Igor Levit quits streaming

Igor Levit quits streaming


norman lebrecht

May 05, 2021

The pianist says he’s fed up with the medium that made his fame during Covid.

On becoming artist in residence this month at the Düsseldorf Tonhalle, he will do one more live stream from the hall, and that’s it. ‘I don’t need streams anymore, I’m tired of them,’ Levit told an online press conference.


  • La belle plus voix says:

    And we are tired of him.

  • RW2013 says:

    Streaming is so 20s.

  • Maria says:

    Who isn’t tired of all the streaming in general! No substitute for a live concert hall experience. Very unfair to point at Igor Levit with a personal jibe. Hard enough being a lonely pianist at the best of times but woth no real. Audiernce even worse. Then public expecting it all for free as well, with everyone getting scrutinised and it being replayed only to be criticised by the armchair experts who. know it all – and then musicians expected to live on fresh air. Rather listen to BBC Radio 3 where you are forced just to listen and not watch. But in general the profession has had it for a long time.

    • John Borstlap says:

      Conclusion: we need young generations of performers who understand what music is.

      • Peter San Diego says:

        I don’t think we lack such performers. Not *all* performers or composers are Klangkunstler. Not even a large percentage of them are.

  • erich says:

    …and we of him. Basta.

  • John Borstlap says:

    However, my fly on the wall tells me that he snapped a muscle while stretching to play the keyboard in a fashion that even Liszt had not foreseen (picture).

  • J. says:

    This is the article everyone should read about Igor PogorLevit: https://van-magazine.com/mag/igor-levit/

  • Gustavo says:

    Leave it

  • Jeffrey Biegel says:

    The year of 2020. Humanity forced into a corner. Many have perished, still a threat. When I created the first classical live-streams, it was for a positive use to broaden audiences using new technology. However, thanks to the expanded technology since then, we have been fortunate to use it to teach, get news, knowledge and awareness of the world happening around us. People like Igor, myself, and the daily mini concerts by classical turned pop legend Neil Sedaka, have embraced the virtual world for self-therapeutic expression and to better the lives of our viewers. Certainly not for personal gain. 2020 was a year of reaching out, making music and healing an emotional world in turmoil. Hopefully, virtual music will continue. My goal was, in 1997, to have a classical world online where someone in Paducah, Kentucky, can virtually attend a music event in Tokyo from their home, or office, etc. Let’s keep that alive, but hope public performances will indeed return as time marches forward. Stay safe.

    • John Borstlap says:

      All entirely true. Great comment. We are saved by the internet.

    • Greg Bottini says:
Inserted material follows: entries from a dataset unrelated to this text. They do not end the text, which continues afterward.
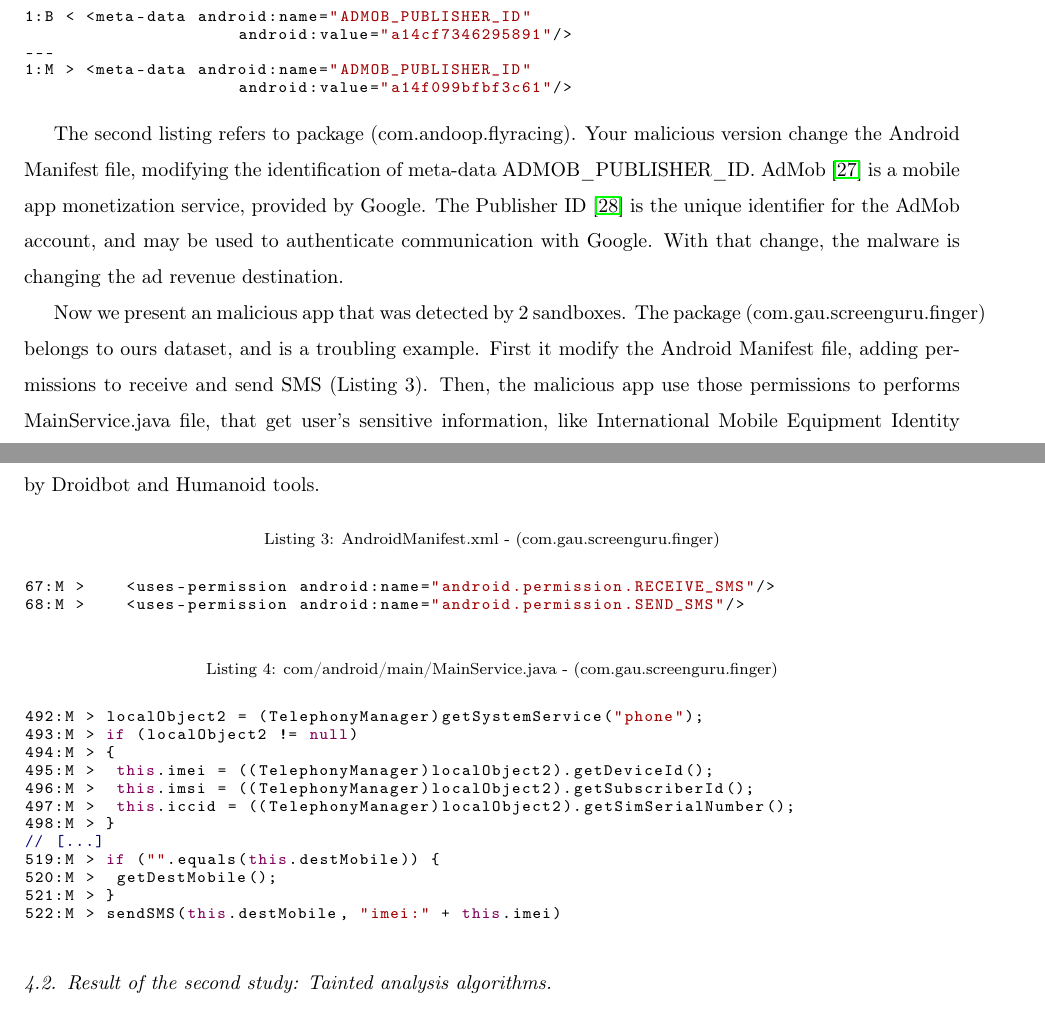
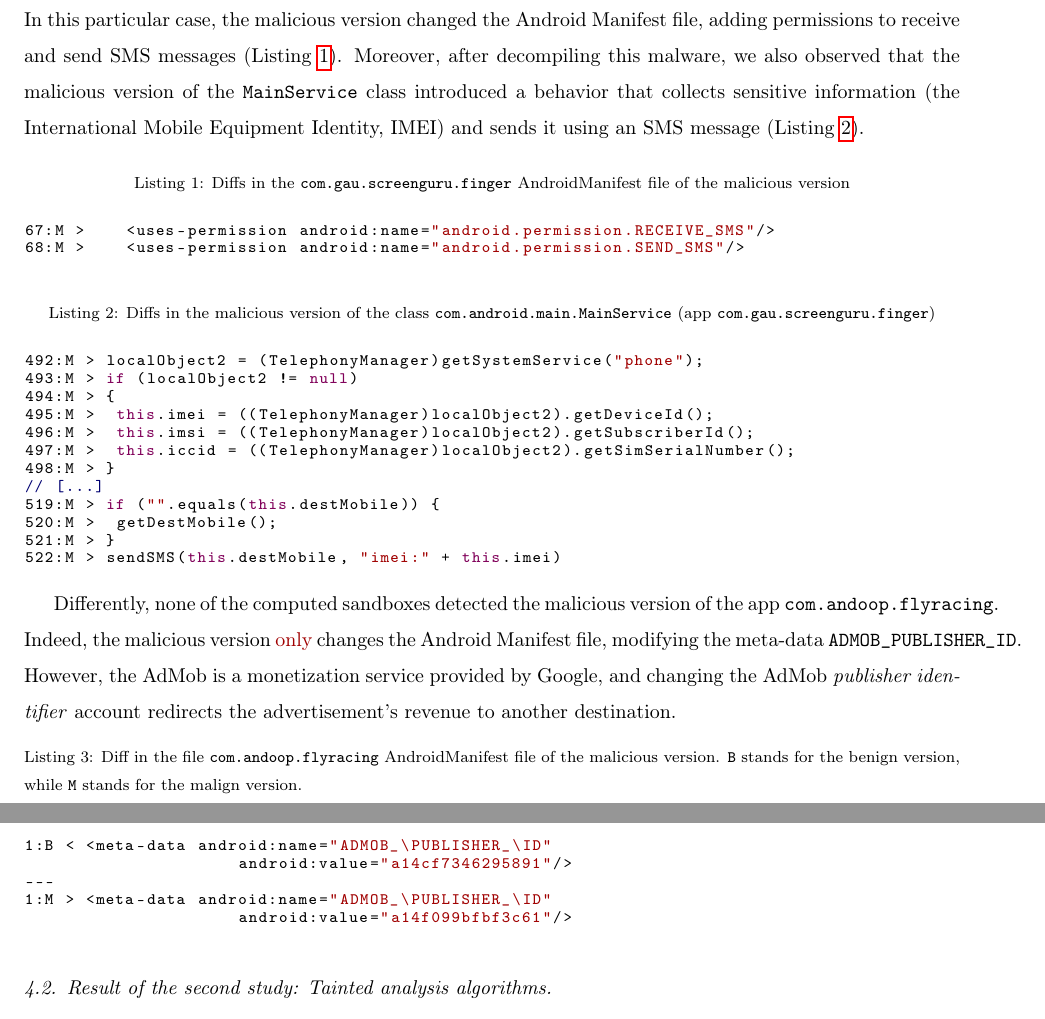
Before and after one commit to droidxp/paper-replication, a LaTeX paper (jss.tex, which reads results.tex): two parts of pages 10 and 11 of 19, joined at a grey line, cut so that both start at the same text. Compiled offline with pdfLaTeX.

Commit message:
additional review related to the malware examples

```diff
--- a/results.tex
+++ b/results.tex
@@ -118 +129,10 @@ The first listing refers to package (mobi.infolife.cachepro), which has a less d
+\texttt{com.andoop.flyracing}. In this particular case,
+the malicious version changed the Android Manifest file,
+adding permissions to receive and send SMS messages
+(Listing~\ref{lst:androidManifest}). Moreover, after decompiling
+this malware, we also observed that the malicious version of the
+\texttt{MainService} class introduced a
+behavior that collects sensitive information (the International Mobile
+Equipment Identity, IMEI) and sends it using an SMS message
+(Listing~\ref{lst:mainService}).
 
@@ -126,24 +139,18 @@ The first listing refers to package (mobi.infolife.cachepro), which has a less d
-\begin{lstlisting}[caption=AndroidManifest.xml - (com.andoop.flyracing), language=Java, basicstyle=\fontsize{8}{6}\selectfont\ttfamily,label={lst:app65}]
-
-1:B < <meta-data android:name="ADMOB_PUBLISHER_ID"
-                     android:value="a14cf7346295891"/>
----
-1:M > <meta-data android:name="ADMOB_PUBLISHER_ID"
-                     android:value="a14f099bfbf3c61"/>
-\end{lstlisting}
-
-
-The second listing refers to package (com.andoop.flyracing). Your malicious version change the Android Manifest file, modifying the identification of meta-data ADMOB\_PUBLISHER\_ID. AdMob \cite{admob} is a mobile app monetization service, provided by Google. The Publisher ID \cite{publisherID} is the unique identifier for the AdMob account, and may be used to authenticate communication with Google. With that change, the malware is changing the ad revenue destination.
-
-Now we present an malicious app that was detected by 2 sandboxes. The package (com.gau.screenguru.finger) belongs to ours dataset, and is a troubling example. First it modify the Android Manifest file, adding permissions to receive and send SMS (Listing 3). Then, the malicious app use those permissions to performs MainService.java file, that get user's sensitive information, like International Mobile Equipment Identity (IMEI), and sink by SMS message (Listing 4). This malicious behaviours was detected by sandboxes builded by Droidbot and Humanoid tools.
-
-\begin{lstlisting}[caption= AndroidManifest.xml - (com.gau.screenguru.finger), language=Java, basicstyle=\fontsize{8}{6}\selectfont\ttfamily,label={lst:com.gau.screenguru.finger:androidmanifest}]
+\begin{lstlisting}[caption={Diffs in the \texttt{com.gau.screenguru.finger}
+      AndroidManifest file of the malicious
+      version}, language=Java,
+    basicstyle=\fontsize{8}{6}\selectfont\ttfamily,
+    label={lst:androidManifest}]
 
 67:M >    <uses-permission android:name="android.permission.RECEIVE_SMS"/>
 68:M >    <uses-permission android:name="android.permission.SEND_SMS"/>
 \end{lstlisting}
 
-\begin{lstlisting}[caption= com/android/main/MainService.java - (com.gau.screenguru.finger), language=Java, basicstyle=\fontsize{8}{6}\selectfont\ttfamily,label={lst:(com.gau.screenguru.finger):mainservice}]
+\begin{lstlisting}[caption={Diffs in the malicious version
+      of the class \texttt{com.android.main.MainService}
+      (app \texttt{com.gau.screenguru.finger})},
+      language=Java, basicstyle=\fontsize{8}{6}\selectfont\ttfamily,
+      label={lst:mainService}]
 
 492:M > localObject2 = (TelephonyManager)getSystemService("phone");
 493:M > if (localObject2 != null)
```
Also changed, not shown: results.tex (65 more changed lines).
      Well, as my Mom always used to tell me, you should learn something new every day.
      I had no idea that Neil Sedaka (whose singing and songwriting I really enjoyed when I was a teen) was a prospective concert pianist! I looked him up on Wikipedia and read there that he studied at the Juilliard prep school and has played the classics for his own enjoyment ever since.
      Who’d a thunk it?

  • Eusebius says:

    Pavel Kolesnikov is a far better pianist than this clown and Pavel doesn’t try to shove his political agenda down your throat.

  • Edoardo says:

    not a great loss

  • Uncle Sam says:

    Some experts think Igor’s recent complete recording of the Beethoven’s sonata cycle is one of the greatest ever made. (If you don’t have 20+ minutes for the full clip reviewing and comparing other great recordings of the cycle – go to the Igor’s portion of it, at 17:50):